The study explored the way relevance is experienced by searchers using networked information systems and how they used representations of information (e.g., bibliographic citations, abstracts, documents). Relevance judgements were observed during the course of a search or evaluation session as part of a broader process of understanding and seeking meaning. One key feature of this exploration is the contribution to our understanding about relevance assessment as a process. In-depth study of searchers' relevance assessments affords us new insights into the richness of the various ways that relevance (and judgement thereof) is experienced during the course of search and research practices. From the perspective of searchers engaged in task-based information seeking, relevance is more than the selection or rejection of information. It is a multi-level phenomenon communicated through the absence as well as the presence of connections that researchers recognise at the time. It is also conveyed through the creation of boundaries that evolve during search and research processes. The findings discussed here support assertions that placing more emphasis on research goals than on retrieval tasks brings us to a fuller understanding of the relationship between an individual's ultimate research goals and the articulation of those goals in interactions with information retrieval systems.

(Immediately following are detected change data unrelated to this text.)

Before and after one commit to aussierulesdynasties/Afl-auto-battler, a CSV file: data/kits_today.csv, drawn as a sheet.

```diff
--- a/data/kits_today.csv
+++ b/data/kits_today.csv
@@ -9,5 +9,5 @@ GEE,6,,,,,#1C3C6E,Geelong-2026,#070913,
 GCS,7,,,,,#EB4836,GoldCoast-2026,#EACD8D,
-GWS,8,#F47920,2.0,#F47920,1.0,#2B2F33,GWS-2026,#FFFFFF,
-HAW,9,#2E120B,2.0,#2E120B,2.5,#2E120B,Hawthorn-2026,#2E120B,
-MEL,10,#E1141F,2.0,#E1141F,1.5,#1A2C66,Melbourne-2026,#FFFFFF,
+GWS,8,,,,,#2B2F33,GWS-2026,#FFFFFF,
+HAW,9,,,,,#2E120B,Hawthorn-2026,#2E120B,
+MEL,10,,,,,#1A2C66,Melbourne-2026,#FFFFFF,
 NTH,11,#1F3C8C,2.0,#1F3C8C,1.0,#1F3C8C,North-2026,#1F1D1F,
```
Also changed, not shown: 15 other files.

Conceptual background: relevance and process

In line with much information behaviour research, the study views information seeking predominantly as a communicative process and information retrieval is an interactive process of meaning-making over time (Burnett & McKinley 1998; Hert 1997; Talja 2002). Systems use is related to information seeking stages (Kuhlthau 1991; Hert 1997: 20; Robins 2000). People use a variety of information sources and strategies - often within a single search session-- to learn about a subject or resolve an information problem (e.g., Byström & Järvelin 1995; Spink et al. 1999; Vakkari & Hakala 2000; Xie 2000).

Hert (1992: 73-4) describes retrieval as a transformative process, where the searcher shapes search results. A variety of experiences shape the processes of learning and interpretation associated with searching and relevance assessment (Hert 1997; Kuhlthau 1999; Park 1992; Vakkari 1999). Contextual variables of the search process can differ from user to user. The judgement of relevance is linked to stages of the search process, successive searches, and decision processes associated with work goals (Spink et al. 1998; Vakkari & Pennanen 2001). Vakkari and Hakala (2000) and Vakkari (2000) describe how different types of information are sought at different stages of problem solving. The interplay of these elements of the search process helps explains the variability of relevance assessment discussed (among others) by Schamber (1991), Barry (1994), and Maglaughlin & Sonnenwald (2002) .

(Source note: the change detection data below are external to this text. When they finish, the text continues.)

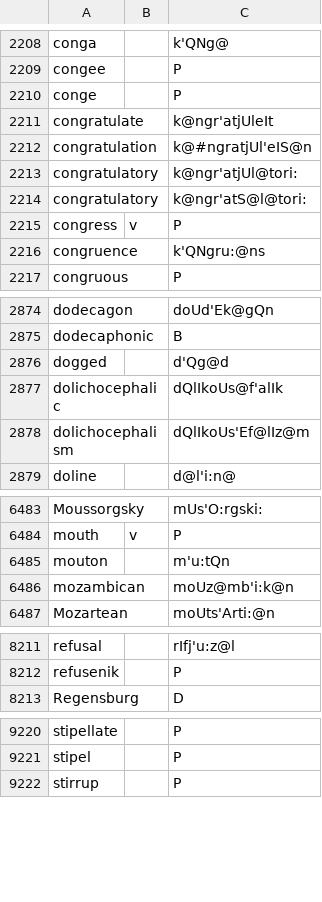
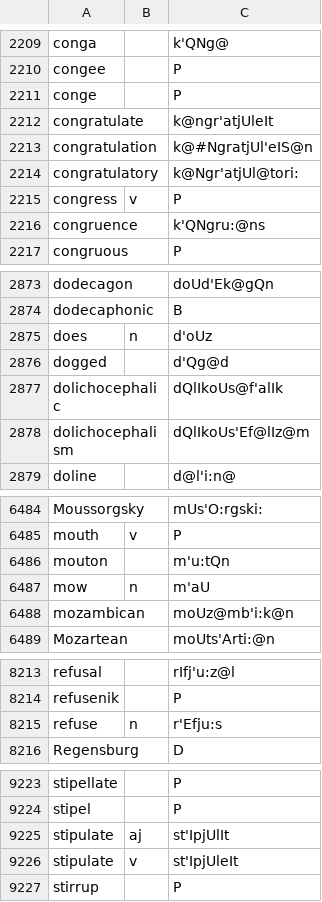
Before and after one commit to ChristianSi/lytspel, a CSV file: data/custom.csv, drawn as a sheet; only a part is shown, gaps mark what is left out; the diff covers the shown part only.

Commit message:
Add custom entries

```diff
--- a/data/custom.csv
+++ b/data/custom.csv
@@ -2211,5 +2212,4 @@ conge,,P
 congratulate,,k@ngr'atjUleIt
-congratulation,,k@#ngratjUl'eIS@n
-congratulatory,,k@ngr'atjUl@tori:
-congratulatory,,k@ngr'atS@l@tori:
+congratulation,,k@#NgratjUl'eIS@n
+congratulatory,,k@Ngr'atjUl@tori:
 congress,v,P
@@ -2875,2 +2874,3 @@ dodecagon,,doUd'Ek@gQn
 dodecaphonic,,B
+does,n,d'oUz
 dogged,,d'Qg@d
@@ -6485,2 +6486,3 @@ mouth,v,P
 mouton,,m'u:tQn
+mow,n,m'aU
 mozambican,,moUz@mb'i:k@n
@@ -8212,2 +8214,3 @@ refusal,,rIfj'u:z@l
 refusenik,,P
+refuse,n,r'Efju:s
 Regensburg,,D
@@ -9221,2 +9224,4 @@ stipellate,,P
 stipel,,P
+stipulate,aj,st'IpjUlIt
+stipulate,v,st'IpjUleIt
 stirrup,,P
```
Also changed, not shown: 7 added rows, 3 removed rows and 2 edited cells elsewhere in this file, data/compound-blacklist.csv, data/compound-stress.csv, 4 other files.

Particularly significant for this current study is the recognition that neither the system nor the user can judge relevance in advance. People interact with many different layers of representation during information retrieval (Hjørland 2002: 260-1; Saracevic 1996a; 1996b: 210-4). Furthermore, the judgement of relevance or usefulness is not a single event simply based on text content. Relevance drives human communication, but judging relevance is far from straightforward. Inferences, interpretation and the context of communication are central to this view of relevance (Greisdorf 2000; Harter 1992; Saracevic 1996b; Schutz 1970; Sperber & Wilson 1986). While process-oriented research provides evidence of the multidimensional character of relevance and a range of criteria that may be applied in relevance assessment (e.g., Barry 1994; Bateman 1998; Park 1992; Tang & Solomon 1998; Wang & Soergel 1998), we are still unable to ascertain which criteria become most important for users and in which situations this significance might occur. Topical relevance, however, remains one of the easiest dimensions for both searchers and systems to judge (Froehlich 1994). A number of researchers have found that the most likely criteria contributing to relevance judgements were those associated with content matters (Barry & Schamber 1998; Bateman 1998: 31; Maglaughlin & Sonnenwald 2002; Vakkari & Hakala 2000: 553).

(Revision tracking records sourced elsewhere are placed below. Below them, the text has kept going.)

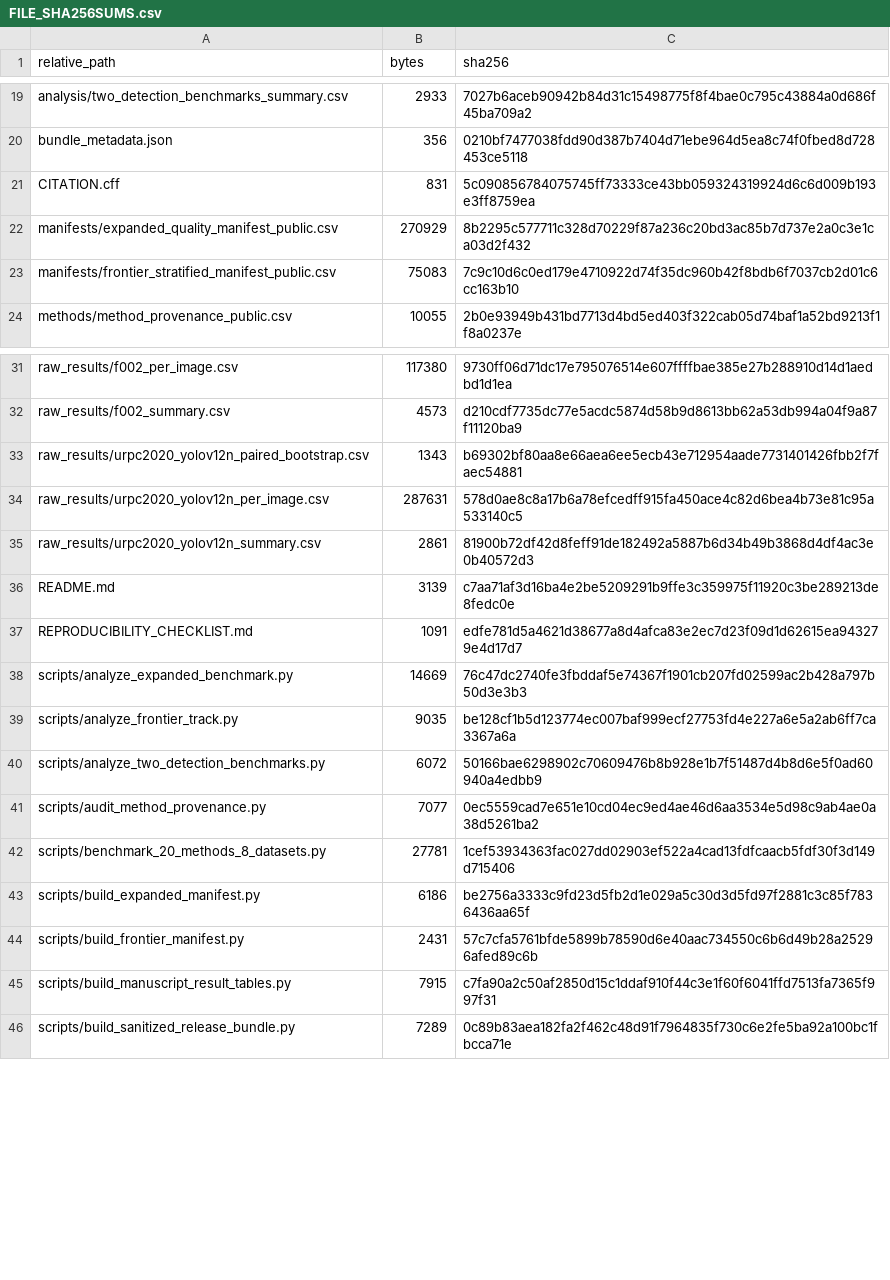
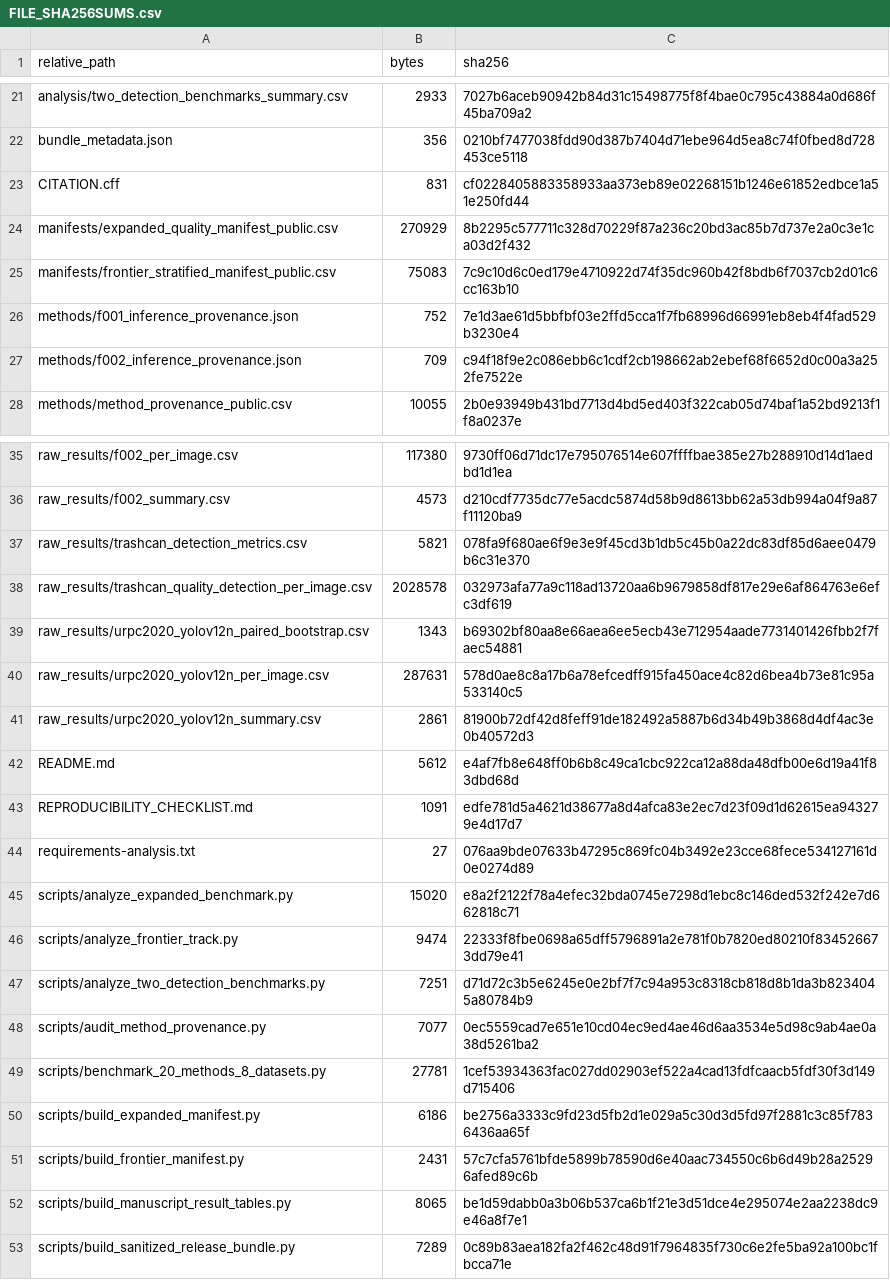
Before and after one commit to wwcwfu2025-sudo/uie-evidence-benchmark, a CSV file: FILE_SHA256SUMS.csv, drawn as a sheet; only a part is shown, gaps mark what is left out; the diff covers the shown part only.

Commit message:
Repair released analysis paths and complete detection evidence

```diff
--- a/FILE_SHA256SUMS.csv
+++ b/FILE_SHA256SUMS.csv
@@ -20,5 +22,7 @@ analysis/two_detection_benchmarks_summary.csv,2933,7027b6aceb90942b84d31c1549877
 bundle_metadata.json,356,0210bf7477038fdd90d387b7404d71ebe964d5ea8c74f0fbed8d728453ce5118
-CITATION.cff,831,5c090856784075745ff73333ce43bb059324319924d6c6d009b193e3ff8759ea
+CITATION.cff,831,cf0228405883358933aa373eb89e02268151b1246e61852edbce1a51e250fd44
 manifests/expanded_quality_manifest_public.csv,270929,8b2295c577711c328d70229f87a236c20bd3ac85b7d737e2a0c3e1ca03d2f432
 manifests/frontier_stratified_manifest_public.csv,75083,7c9c10d6c0ed179e4710922d74f35dc960b42f8bdb6f7037cb2d01c6cc163b10
+methods/f001_inference_provenance.json,752,7e1d3ae61d5bbfbf03e2ffd5cca1f7fb68996d66991eb8eb4f4fad529b3230e4
+methods/f002_inference_provenance.json,709,c94f18f9e2c086ebb6c1cdf2cb198662ab2ebef68f6652d0c00a3a252fe7522e
 methods/method_provenance_public.csv,10055,2b0e93949b431bd7713d4bd5ed403f322cab05d74baf1a52bd9213f1f8a0237e
@@ -32,2 +36,4 @@ raw_results/f002_per_image.csv,117380,9730ff06d71dc17e795076514e607ffffbae385e27
 raw_results/f002_summary.csv,4573,d210cdf7735dc77e5acdc5874d58b9d8613bb62a53db994a04f9a87f11120ba9
+raw_results/trashcan_detection_metrics.csv,5821,078fa9f680ae6f9e3e9f45cd3b1db5c45b0a22dc83df85d6aee0479b6c31e370
+raw_results/trashcan_quality_detection_per_image.csv,2028578,032973afa77a9c118ad13720aa6b9679858df817e29e6af864763e6efc3df619
 raw_results/urpc2020_yolov12n_paired_bootstrap.csv,1343,b69302bf80aa8e66aea6ee5ecb43e712954aade7731401426fbb2f7faec54881
@@ -35,7 +41,8 @@ raw_results/urpc2020_yolov12n_per_image.csv,287631,578d0ae8c8a17b6a78efcedff915f
 raw_results/urpc2020_yolov12n_summary.csv,2861,81900b72df42d8feff91de182492a5887b6d34b49b3868d4df4ac3e0b40572d3
-README.md,3139,c7aa71af3d16ba4e2be5209291b9ffe3c359975f11920c3be289213de8fedc0e
+README.md,5612,e4af7fb8e648ff0b6b8c49ca1cbc922ca12a88da48dfb00e6d19a41f83dbd68d
 REPRODUCIBILITY_CHECKLIST.md,1091,edfe781d5a4621d38677a8d4afca83e2ec7d23f09d1d62615ea943279e4d17d7
-scripts/analyze_expanded_benchmark.py,14669,76c47dc2740fe3fbddaf5e74367f1901cb207fd02599ac2b428a797b50d3e3b3
-scripts/analyze_frontier_track.py,9035,be128cf1b5d123774ec007baf999ecf27753fd4e227a6e5a2ab6ff7ca3367a6a
-scripts/analyze_two_detection_benchmarks.py,6072,50166bae6298902c70609476b8b928e1b7f51487d4b8d6e5f0ad60940a4edbb9
+requirements-analysis.txt,27,076aa9bde07633b47295c869fc04b3492e23cce68fece534127161d0e0274d89
+scripts/analyze_expanded_benchmark.py,15020,e8a2f2122f78a4efec32bda0745e7298d1ebc8c146ded532f242e7d662818c71
+scripts/analyze_frontier_track.py,9474,22333f8fbe0698a65dff5796891a2e781f0b7820ed80210f834526673dd79e41
+scripts/analyze_two_detection_benchmarks.py,7251,d71d72c3b5e6245e0e2bf7f7c94a953c8318cb818d8b1da3b8234045a80784b9
 scripts/audit_method_provenance.py,7077,0ec5559cad7e651e10cd04ec9ed4ae46d6aa3534e5d98c9ab4ae0a38d5261ba2
@@ -44,3 +51,3 @@ scripts/build_expanded_manifest.py,6186,be2756a3333c9fd23d5fb2d1e029a5c30d3d5fd9
 scripts/build_frontier_manifest.py,2431,57c7cfa5761bfde5899b78590d6e40aac734550c6b6d49b28a25296afed89c6b
-scripts/build_manuscript_result_tables.py,7915,c7fa90a2c50af2850d15c1ddaf910f44c3e1f60f6041ffd7513fa7365f997f31
+scripts/build_manuscript_result_tables.py,8065,be1d59dabb0a3b06b537ca6b1f21e3d51dce4e295074e2aa2238dc9e46a8f7e1
 scripts/build_sanitized_release_bundle.py,7289,0c89b83aea182fa2f462c48d91f7964835f730c6e2fe5ba92a100bc1fbcca71e
```
Also changed, not shown: 3 added rows elsewhere in this file, 14 other files.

In summary, even a cursory look at the literature shows that relevance is embedded in human cognition and situated practices of communication and information seeking. The act of retrieving something from an information retrieval system is not a single interaction, but a complex process of interaction of representations communicated between a searcher and a system. Emerging from this view of information and users is a view of relevance—or more precisely the user's judgement of relevance—as dynamic and multidimensional. A searcher's interaction with representations of texts centres on communication, language and meaning.

The study: background and method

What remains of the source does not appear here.